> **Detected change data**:

- Opening Delimiter -

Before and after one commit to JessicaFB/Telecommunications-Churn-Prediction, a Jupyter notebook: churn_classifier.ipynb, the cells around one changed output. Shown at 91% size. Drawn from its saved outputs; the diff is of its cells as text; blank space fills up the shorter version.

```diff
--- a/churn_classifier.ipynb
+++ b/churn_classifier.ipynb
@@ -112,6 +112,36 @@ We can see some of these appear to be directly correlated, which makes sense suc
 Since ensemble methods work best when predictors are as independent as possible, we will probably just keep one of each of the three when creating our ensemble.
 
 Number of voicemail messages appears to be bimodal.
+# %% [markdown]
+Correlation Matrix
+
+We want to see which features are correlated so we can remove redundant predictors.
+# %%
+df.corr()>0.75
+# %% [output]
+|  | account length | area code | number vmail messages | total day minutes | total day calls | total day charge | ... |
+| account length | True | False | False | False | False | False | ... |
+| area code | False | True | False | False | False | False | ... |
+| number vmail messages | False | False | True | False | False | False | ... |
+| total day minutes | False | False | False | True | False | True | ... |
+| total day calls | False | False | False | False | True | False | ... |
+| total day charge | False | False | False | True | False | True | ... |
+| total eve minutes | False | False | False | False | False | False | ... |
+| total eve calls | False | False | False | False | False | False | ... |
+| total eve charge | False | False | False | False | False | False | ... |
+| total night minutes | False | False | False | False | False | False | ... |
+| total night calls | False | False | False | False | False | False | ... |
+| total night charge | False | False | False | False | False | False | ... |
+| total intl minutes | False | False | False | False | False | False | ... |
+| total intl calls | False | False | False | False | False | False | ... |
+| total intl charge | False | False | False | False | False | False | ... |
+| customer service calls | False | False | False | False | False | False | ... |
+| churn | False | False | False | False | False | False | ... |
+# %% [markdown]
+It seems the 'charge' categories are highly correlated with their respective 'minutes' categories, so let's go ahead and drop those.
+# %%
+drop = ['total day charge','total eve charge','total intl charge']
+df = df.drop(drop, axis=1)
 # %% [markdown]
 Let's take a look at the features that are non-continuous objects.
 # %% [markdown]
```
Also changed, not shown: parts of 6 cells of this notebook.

- Closing Delimiter -

Each record above needs to be written out exactly, with nothing left out.

> **Answer**:
Before and after one commit to JessicaFB/Telecommunications-Churn-Prediction, a Jupyter notebook: churn_classifier.ipynb, the cells around one changed output. Shown at 91% size. Drawn from its saved outputs; the diff is of its cells as text; blank space fills up the shorter version.

```diff
--- a/churn_classifier.ipynb
+++ b/churn_classifier.ipynb
@@ -112,6 +112,36 @@ We can see some of these appear to be directly correlated, which makes sense suc
 Since ensemble methods work best when predictors are as independent as possible, we will probably just keep one of each of the three when creating our ensemble.
 
 Number of voicemail messages appears to be bimodal.
+# %% [markdown]
+Correlation Matrix
+
+We want to see which features are correlated so we can remove redundant predictors.
+# %%
+df.corr()>0.75
+# %% [output]
+|  | account length | area code | number vmail messages | total day minutes | total day calls | total day charge | ... |
+| account length | True | False | False | False | False | False | ... |
+| area code | False | True | False | False | False | False | ... |
+| number vmail messages | False | False | True | False | False | False | ... |
+| total day minutes | False | False | False | True | False | True | ... |
+| total day calls | False | False | False | False | True | False | ... |
+| total day charge | False | False | False | True | False | True | ... |
+| total eve minutes | False | False | False | False | False | False | ... |
+| total eve calls | False | False | False | False | False | False | ... |
+| total eve charge | False | False | False | False | False | False | ... |
+| total night minutes | False | False | False | False | False | False | ... |
+| total night calls | False | False | False | False | False | False | ... |
+| total night charge | False | False | False | False | False | False | ... |
+| total intl minutes | False | False | False | False | False | False | ... |
+| total intl calls | False | False | False | False | False | False | ... |
+| total intl charge | False | False | False | False | False | False | ... |
+| customer service calls | False | False | False | False | False | False | ... |
+| churn | False | False | False | False | False | False | ... |
+# %% [markdown]
+It seems the 'charge' categories are highly correlated with their respective 'minutes' categories, so let's go ahead and drop those.
+# %%
+drop = ['total day charge','total eve charge','total intl charge']
+df = df.drop(drop, axis=1)
 # %% [markdown]
 Let's take a look at the features that are non-continuous objects.
 # %% [markdown]
```
Also changed, not shown: parts of 6 cells of this notebook.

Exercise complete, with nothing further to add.